-- GIVEN ENTRIES --
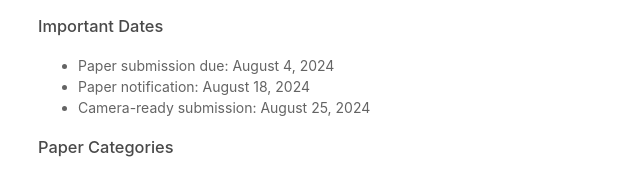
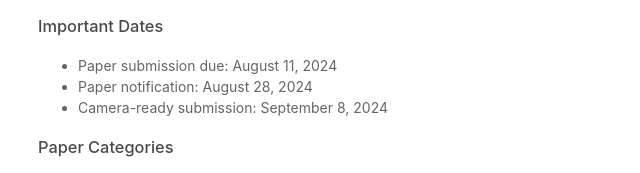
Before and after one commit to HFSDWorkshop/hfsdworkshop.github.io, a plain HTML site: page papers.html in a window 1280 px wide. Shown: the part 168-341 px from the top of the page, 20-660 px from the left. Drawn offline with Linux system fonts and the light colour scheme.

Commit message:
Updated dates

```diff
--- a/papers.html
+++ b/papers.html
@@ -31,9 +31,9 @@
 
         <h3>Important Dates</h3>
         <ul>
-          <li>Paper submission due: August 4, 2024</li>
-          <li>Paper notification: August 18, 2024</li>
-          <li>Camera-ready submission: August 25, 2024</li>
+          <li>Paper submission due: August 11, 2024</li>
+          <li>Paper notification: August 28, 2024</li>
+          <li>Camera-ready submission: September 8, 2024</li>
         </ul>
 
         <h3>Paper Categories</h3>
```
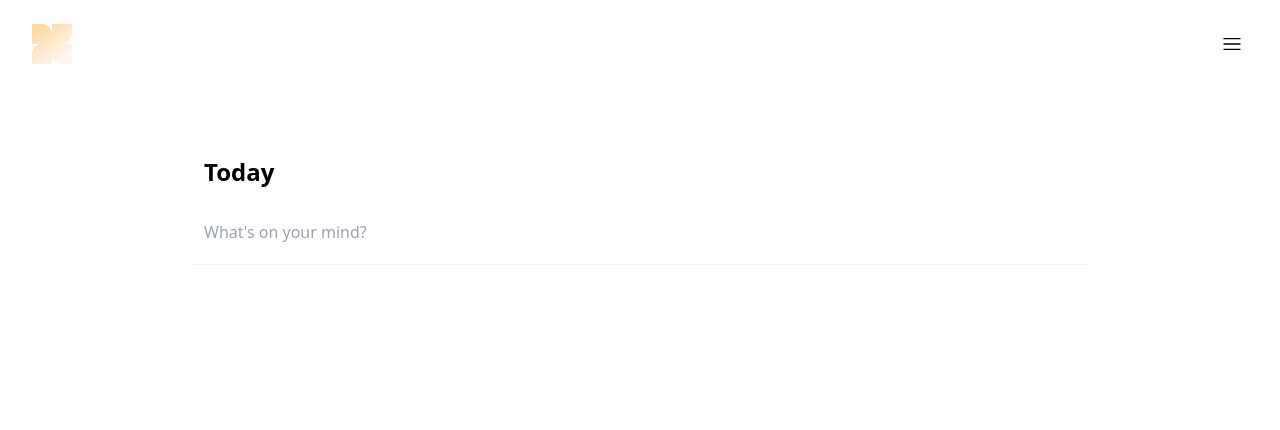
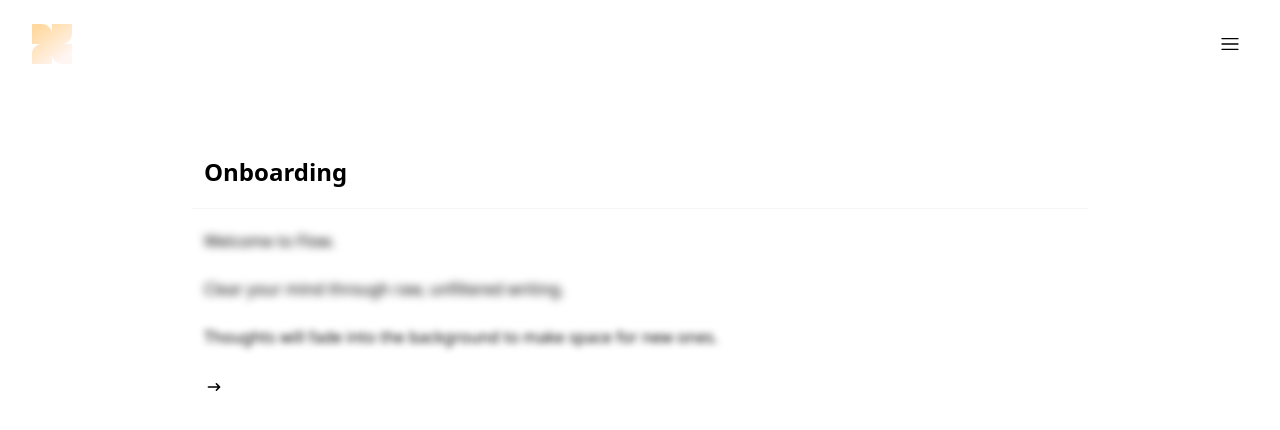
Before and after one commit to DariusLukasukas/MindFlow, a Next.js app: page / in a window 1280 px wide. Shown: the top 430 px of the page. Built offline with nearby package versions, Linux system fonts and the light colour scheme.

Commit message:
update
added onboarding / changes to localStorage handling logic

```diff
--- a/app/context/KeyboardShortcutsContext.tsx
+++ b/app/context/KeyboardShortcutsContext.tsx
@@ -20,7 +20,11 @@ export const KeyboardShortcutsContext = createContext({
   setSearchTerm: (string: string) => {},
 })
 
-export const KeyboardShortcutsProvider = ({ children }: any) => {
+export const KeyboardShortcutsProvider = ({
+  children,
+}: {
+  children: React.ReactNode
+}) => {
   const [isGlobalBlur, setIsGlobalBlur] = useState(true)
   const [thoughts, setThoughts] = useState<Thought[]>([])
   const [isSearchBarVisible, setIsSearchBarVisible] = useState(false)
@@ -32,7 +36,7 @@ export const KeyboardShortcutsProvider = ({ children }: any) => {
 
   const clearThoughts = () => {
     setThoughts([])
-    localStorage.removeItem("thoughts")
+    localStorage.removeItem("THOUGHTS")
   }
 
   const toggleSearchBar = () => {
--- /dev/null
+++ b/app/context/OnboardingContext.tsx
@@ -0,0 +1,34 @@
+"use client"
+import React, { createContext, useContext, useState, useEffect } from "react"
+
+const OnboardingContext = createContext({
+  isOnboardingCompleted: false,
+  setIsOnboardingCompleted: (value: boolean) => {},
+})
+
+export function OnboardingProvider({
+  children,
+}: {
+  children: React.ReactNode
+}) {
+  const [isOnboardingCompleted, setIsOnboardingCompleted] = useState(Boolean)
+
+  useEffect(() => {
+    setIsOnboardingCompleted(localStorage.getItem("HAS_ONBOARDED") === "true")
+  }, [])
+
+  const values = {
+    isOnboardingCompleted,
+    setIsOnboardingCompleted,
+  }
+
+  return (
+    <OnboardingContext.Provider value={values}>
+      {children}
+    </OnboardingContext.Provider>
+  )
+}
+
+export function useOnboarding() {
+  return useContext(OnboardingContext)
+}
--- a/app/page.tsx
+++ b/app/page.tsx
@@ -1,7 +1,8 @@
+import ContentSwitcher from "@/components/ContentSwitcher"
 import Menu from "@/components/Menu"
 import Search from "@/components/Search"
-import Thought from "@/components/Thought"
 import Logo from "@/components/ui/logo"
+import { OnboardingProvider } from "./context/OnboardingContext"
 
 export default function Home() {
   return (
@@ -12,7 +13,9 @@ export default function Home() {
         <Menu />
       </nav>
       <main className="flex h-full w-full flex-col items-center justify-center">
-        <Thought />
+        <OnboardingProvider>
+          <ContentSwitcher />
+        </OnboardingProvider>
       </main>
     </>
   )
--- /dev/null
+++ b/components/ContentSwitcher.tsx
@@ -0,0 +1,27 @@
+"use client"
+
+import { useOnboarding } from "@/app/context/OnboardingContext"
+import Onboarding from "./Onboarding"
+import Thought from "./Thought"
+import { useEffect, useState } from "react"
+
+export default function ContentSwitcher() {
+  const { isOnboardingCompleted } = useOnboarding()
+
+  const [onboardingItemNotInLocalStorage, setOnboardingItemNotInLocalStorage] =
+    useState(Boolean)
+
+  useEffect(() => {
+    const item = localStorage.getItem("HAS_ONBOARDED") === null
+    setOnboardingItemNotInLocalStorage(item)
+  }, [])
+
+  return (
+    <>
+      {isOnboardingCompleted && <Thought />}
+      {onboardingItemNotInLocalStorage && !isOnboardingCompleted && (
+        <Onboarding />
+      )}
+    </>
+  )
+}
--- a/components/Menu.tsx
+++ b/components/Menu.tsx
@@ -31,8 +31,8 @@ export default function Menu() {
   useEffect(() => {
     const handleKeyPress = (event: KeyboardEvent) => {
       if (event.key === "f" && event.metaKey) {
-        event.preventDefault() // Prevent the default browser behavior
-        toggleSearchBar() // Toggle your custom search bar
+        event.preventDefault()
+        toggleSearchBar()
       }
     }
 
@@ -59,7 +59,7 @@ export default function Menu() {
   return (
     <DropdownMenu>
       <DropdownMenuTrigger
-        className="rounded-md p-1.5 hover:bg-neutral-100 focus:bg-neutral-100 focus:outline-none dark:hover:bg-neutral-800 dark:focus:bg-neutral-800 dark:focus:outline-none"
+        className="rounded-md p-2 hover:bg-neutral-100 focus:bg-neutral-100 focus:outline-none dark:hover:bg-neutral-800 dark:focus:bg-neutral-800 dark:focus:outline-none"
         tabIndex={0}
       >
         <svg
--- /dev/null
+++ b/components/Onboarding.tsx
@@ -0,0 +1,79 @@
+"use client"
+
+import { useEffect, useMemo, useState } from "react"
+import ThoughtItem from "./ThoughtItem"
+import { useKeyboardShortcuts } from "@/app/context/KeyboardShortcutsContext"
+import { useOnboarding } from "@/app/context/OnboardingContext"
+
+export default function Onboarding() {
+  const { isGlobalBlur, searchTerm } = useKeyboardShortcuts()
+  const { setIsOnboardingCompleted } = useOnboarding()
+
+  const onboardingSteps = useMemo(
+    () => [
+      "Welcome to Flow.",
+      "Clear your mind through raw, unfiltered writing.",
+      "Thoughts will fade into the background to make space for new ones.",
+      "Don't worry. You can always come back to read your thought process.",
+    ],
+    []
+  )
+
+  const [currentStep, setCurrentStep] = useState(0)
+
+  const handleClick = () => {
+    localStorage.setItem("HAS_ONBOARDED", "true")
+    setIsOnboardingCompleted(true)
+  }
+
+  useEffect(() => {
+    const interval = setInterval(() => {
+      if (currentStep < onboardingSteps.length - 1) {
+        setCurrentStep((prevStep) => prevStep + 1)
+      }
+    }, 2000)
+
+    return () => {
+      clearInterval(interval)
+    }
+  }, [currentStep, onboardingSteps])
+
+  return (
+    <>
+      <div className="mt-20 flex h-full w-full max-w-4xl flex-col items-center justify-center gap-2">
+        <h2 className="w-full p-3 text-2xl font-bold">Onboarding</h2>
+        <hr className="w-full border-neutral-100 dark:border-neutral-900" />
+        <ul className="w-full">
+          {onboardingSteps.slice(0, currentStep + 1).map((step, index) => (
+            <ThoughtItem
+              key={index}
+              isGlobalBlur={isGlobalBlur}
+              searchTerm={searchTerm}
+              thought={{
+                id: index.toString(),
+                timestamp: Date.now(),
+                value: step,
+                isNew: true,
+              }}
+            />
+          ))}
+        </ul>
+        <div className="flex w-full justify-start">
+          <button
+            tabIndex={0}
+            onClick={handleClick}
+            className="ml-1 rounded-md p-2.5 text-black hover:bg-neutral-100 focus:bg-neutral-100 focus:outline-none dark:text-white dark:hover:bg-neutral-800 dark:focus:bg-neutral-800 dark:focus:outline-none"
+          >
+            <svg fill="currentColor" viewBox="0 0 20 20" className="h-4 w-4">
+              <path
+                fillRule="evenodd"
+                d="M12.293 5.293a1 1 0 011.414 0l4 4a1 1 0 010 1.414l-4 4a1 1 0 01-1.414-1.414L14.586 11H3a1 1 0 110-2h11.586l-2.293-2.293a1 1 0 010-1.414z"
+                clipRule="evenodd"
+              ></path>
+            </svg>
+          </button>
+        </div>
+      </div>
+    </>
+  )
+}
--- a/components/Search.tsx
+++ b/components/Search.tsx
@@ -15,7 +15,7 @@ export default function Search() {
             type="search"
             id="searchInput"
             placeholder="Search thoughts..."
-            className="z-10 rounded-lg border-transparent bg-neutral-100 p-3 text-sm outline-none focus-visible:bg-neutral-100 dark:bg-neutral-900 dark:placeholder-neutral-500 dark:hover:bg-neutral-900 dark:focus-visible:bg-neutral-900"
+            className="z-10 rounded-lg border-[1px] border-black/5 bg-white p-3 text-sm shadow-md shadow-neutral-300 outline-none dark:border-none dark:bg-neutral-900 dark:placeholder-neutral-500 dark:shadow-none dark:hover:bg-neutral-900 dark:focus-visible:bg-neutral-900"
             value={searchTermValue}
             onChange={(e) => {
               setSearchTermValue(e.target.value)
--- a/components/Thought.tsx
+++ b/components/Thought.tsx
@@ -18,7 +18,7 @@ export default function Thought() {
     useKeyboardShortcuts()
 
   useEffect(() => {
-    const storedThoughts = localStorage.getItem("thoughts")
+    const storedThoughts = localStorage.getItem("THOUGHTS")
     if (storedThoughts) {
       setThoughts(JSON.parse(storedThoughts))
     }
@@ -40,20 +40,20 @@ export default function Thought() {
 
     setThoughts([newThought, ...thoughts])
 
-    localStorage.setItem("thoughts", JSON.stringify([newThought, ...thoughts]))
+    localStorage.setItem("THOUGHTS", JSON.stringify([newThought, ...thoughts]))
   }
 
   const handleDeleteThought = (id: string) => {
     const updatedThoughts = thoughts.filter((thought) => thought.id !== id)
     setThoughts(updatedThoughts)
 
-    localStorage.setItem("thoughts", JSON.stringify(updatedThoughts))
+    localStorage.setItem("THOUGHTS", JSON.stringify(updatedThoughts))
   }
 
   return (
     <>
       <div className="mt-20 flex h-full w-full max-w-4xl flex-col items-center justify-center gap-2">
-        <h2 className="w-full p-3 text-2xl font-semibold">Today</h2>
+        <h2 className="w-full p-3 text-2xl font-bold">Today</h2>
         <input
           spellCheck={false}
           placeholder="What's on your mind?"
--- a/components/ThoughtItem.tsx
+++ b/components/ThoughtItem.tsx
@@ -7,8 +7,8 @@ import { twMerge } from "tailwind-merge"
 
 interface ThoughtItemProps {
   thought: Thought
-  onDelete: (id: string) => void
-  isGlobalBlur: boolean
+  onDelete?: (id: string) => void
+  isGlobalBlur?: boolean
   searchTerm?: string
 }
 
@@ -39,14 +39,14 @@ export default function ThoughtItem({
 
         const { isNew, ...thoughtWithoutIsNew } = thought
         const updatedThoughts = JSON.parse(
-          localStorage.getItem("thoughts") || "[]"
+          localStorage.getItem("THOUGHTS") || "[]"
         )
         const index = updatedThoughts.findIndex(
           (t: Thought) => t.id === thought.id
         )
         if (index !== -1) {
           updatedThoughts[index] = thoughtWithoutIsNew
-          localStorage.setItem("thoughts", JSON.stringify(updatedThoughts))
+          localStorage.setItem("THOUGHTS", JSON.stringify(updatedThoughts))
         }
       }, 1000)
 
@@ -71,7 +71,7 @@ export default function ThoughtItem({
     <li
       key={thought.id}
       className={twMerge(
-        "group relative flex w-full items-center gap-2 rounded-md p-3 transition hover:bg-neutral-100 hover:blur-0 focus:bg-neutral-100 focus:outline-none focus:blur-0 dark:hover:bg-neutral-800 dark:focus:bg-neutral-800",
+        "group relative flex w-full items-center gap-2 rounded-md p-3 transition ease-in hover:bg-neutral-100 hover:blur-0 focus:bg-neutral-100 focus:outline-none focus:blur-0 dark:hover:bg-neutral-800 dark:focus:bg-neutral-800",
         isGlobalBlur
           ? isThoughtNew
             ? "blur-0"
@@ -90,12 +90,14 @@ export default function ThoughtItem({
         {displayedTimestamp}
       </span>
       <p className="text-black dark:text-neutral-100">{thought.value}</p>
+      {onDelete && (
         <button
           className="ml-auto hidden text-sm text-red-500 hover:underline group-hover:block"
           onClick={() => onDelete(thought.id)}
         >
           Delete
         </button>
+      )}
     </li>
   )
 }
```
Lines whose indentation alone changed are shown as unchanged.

-- TRY IT --
Working through the listing above, count every line that holds "center" and answer with the count alone.

-- RESPONSE TO THIS EXERCISE --
5